Hit-and-run accidents remain an issue on campus, with 15 reported to Tarleton police this year — the same number as a year ago.
“Somebody backs into another vehicle, and they notice or don’t notice…you’ve got a lot of people packed into parking lots,” Welch said.
Fourteen minor-in-possession of drugs or alcohol incidents (compared with 13 a year earlier in the same time period) and 10 thefts (compared with 17 in the first four months of 2017) also were reported. This year Welch said he’s noticed an uptick in domestic abuse incidents involving boyfriends and girlfriends.
The Student Government Association last week passed a resolution favoring the installation of “blue light” emergency phones around campus. Tarleton used to have such phones around campus, but removed them. Welch said he favored the idea of putting them back on campus.
“The reason I like blue light phones is because it’s hard to run and do this” — he motioned to his cell phone and pretended to punch numbers into the screen. The campus also has bandwidth issues, he added.

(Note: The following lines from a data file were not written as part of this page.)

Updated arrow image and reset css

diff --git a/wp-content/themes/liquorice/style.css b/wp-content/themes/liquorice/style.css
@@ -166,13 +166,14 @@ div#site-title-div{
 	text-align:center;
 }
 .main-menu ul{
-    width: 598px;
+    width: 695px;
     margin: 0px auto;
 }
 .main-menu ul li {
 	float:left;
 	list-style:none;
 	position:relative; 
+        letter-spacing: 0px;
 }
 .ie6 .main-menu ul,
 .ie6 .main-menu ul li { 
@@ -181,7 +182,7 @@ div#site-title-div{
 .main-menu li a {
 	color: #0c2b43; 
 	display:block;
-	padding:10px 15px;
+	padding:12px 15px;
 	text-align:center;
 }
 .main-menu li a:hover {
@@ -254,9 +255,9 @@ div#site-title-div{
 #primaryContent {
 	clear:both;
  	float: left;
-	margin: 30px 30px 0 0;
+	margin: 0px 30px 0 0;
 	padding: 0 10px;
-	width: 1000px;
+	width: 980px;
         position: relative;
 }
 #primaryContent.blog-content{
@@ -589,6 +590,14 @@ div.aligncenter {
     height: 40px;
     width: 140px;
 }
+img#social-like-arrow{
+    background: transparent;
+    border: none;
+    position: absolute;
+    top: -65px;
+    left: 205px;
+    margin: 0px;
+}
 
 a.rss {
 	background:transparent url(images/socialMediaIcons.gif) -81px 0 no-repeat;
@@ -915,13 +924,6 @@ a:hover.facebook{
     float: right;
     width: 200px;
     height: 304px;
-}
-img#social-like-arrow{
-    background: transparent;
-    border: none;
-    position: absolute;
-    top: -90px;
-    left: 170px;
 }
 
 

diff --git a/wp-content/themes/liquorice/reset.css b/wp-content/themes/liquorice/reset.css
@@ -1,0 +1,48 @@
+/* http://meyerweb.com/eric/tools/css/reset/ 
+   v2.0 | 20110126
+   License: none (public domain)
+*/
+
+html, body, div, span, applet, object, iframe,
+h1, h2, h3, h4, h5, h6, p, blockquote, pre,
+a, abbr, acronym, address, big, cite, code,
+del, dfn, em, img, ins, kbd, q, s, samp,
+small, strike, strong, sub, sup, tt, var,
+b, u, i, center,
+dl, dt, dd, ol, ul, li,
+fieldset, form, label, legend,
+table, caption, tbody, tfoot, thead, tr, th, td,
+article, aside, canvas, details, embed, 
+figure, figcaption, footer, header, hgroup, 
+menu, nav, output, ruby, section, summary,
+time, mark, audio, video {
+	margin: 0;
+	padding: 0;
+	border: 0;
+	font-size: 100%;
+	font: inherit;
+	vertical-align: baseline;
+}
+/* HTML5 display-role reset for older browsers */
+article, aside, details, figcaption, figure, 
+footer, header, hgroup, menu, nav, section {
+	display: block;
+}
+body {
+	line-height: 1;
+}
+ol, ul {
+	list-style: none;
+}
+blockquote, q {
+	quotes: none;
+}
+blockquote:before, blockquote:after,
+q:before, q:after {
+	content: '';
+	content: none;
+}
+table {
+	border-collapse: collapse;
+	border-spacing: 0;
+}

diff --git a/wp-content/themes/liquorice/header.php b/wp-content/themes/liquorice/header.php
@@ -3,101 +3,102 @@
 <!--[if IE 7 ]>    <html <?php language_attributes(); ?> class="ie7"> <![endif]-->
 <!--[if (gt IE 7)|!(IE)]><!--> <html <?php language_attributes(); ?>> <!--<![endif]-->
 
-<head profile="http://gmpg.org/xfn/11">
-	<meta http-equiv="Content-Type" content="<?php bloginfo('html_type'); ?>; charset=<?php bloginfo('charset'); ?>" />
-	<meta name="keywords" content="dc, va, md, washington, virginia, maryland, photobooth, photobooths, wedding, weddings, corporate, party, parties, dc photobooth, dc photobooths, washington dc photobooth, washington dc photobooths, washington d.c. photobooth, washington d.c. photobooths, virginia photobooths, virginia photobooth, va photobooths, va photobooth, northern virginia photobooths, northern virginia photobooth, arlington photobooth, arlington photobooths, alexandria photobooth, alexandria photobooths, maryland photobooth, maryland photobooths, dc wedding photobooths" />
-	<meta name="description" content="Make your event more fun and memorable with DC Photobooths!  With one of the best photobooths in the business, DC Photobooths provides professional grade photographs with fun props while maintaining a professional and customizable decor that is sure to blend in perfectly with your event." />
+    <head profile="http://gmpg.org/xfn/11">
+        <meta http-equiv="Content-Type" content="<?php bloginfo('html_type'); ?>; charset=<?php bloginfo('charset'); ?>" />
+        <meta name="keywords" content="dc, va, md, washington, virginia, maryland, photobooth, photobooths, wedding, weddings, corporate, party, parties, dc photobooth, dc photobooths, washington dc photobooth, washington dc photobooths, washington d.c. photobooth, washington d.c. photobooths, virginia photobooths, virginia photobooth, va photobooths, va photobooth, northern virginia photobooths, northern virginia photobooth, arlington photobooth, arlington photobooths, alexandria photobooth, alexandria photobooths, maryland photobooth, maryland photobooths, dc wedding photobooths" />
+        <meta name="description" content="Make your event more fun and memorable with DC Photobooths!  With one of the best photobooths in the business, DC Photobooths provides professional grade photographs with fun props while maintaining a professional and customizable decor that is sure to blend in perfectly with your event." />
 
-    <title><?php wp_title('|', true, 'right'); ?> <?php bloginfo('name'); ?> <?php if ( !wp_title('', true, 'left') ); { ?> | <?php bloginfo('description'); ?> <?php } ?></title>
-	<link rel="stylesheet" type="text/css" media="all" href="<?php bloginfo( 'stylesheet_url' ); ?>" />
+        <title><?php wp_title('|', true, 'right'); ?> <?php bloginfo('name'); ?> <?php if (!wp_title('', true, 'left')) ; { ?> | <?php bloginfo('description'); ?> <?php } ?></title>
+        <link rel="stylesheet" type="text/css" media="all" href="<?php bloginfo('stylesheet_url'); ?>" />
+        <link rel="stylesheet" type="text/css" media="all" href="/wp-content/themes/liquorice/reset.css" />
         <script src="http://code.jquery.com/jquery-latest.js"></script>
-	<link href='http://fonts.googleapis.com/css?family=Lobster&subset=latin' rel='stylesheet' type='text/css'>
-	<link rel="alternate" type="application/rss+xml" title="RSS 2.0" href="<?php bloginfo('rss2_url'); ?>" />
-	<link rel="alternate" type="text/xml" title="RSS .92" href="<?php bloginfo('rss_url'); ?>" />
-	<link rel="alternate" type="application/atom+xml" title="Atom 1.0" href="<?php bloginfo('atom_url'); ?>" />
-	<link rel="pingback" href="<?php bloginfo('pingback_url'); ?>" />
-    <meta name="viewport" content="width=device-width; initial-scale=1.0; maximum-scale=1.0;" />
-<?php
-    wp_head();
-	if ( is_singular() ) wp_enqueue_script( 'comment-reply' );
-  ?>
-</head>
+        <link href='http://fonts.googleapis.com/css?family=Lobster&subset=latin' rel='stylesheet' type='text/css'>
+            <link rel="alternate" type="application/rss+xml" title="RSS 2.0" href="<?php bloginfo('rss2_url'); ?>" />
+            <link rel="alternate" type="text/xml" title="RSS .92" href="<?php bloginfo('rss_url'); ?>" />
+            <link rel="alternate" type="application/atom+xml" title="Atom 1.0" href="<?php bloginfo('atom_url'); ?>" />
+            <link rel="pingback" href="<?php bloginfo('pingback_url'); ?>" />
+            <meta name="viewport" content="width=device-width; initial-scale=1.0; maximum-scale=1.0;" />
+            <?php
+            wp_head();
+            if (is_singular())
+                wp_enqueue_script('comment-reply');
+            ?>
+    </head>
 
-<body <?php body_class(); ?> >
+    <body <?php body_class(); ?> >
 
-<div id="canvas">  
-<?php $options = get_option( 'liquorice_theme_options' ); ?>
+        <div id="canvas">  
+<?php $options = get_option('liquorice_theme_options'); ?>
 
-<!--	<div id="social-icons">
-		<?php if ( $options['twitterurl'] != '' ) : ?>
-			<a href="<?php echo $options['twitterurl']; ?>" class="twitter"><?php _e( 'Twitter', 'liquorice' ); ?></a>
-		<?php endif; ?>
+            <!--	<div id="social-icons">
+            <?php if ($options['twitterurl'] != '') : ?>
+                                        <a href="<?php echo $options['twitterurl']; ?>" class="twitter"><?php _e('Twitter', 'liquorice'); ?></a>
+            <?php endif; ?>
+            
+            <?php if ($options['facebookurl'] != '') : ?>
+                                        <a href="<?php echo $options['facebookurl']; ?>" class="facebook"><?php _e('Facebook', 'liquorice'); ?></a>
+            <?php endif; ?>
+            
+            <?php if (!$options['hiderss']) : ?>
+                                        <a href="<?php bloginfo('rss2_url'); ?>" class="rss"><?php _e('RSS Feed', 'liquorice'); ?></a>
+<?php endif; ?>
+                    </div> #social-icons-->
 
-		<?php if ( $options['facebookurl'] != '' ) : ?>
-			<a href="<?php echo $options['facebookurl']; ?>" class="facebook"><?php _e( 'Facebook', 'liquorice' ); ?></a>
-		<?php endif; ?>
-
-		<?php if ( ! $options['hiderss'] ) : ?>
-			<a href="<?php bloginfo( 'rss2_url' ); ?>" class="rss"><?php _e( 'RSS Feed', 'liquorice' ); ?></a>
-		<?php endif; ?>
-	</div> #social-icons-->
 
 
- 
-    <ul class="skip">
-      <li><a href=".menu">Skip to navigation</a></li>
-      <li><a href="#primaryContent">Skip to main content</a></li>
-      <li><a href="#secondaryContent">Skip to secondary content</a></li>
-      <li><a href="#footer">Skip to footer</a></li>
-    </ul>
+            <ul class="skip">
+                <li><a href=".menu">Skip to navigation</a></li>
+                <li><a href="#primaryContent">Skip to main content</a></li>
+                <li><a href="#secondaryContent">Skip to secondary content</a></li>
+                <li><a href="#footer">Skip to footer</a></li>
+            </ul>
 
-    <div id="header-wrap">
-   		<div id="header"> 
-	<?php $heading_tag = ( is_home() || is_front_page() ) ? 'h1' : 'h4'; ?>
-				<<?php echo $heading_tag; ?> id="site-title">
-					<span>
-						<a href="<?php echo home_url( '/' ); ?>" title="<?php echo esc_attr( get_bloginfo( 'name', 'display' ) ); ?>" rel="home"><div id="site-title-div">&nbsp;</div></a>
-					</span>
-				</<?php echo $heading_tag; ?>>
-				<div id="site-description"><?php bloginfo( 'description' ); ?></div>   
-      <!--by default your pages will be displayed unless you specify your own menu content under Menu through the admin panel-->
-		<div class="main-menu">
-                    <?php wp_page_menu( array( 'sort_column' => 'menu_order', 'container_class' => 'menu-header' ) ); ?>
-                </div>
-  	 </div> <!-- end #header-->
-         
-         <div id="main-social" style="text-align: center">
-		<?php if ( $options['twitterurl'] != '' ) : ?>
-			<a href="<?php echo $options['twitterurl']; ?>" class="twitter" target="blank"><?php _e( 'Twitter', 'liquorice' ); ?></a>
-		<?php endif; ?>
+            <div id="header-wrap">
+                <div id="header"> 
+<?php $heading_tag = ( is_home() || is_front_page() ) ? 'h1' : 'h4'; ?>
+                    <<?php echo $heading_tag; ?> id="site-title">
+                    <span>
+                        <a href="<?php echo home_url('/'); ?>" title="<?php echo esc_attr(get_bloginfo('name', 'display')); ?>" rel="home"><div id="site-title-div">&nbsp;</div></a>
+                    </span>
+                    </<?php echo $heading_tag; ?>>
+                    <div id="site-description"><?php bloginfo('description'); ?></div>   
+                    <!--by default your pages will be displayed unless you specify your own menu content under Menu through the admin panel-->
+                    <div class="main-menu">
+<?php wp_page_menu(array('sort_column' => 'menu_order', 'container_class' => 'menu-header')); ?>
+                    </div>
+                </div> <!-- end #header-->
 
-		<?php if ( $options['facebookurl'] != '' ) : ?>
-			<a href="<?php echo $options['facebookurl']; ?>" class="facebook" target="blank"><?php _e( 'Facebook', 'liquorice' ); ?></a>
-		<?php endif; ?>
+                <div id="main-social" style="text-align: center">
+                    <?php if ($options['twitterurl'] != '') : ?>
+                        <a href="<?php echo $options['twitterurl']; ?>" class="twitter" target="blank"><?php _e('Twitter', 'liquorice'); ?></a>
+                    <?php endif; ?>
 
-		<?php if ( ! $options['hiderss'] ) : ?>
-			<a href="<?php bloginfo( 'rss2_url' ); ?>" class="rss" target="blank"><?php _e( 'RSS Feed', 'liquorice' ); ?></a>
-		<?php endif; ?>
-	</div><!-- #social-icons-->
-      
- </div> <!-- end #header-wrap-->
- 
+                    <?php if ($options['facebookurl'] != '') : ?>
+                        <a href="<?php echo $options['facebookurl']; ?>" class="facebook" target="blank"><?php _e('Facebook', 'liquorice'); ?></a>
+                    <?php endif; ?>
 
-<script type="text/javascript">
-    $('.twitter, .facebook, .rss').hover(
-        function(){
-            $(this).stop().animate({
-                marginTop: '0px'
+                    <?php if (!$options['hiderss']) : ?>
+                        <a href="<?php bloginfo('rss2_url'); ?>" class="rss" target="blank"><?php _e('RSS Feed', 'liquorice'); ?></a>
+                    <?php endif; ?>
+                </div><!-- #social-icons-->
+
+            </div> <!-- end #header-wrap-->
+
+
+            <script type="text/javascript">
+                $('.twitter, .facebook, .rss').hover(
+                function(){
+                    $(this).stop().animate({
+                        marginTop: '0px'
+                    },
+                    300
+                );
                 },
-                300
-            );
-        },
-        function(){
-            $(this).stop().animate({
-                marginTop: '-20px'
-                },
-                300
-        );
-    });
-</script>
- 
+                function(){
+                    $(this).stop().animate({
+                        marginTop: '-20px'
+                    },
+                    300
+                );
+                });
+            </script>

“You can’t always get good reliable service” and not all parking lots have WiFi, he noted.
Looking ahead, Welch said campus crime typically goes down in the summer when not as many people are on campus.
“Usually our biggest time (for crime) is the fall. We have 800 more students on campus and football games bring a lot of people in,” he said. One of the biggest problems that time of the year is theft of expensive Yeti coolers, he added.
To help prevent vehicle burglaries, Tarleton police advise students to lock vehicles and completely close windows. Also, don’t leave valuables in plain view, engrave expensive items and record serial numbers of possessions such as computers.
The Tarleton PD offers free barcode stickers that are linked to a person’s driver’s license number. The stickers can help police track an item if it’s stolen.
“You can’t peel them off, so if something goes to a local pawn shop, they (pawn shop employees) know what to look for and notify us,” Welch said.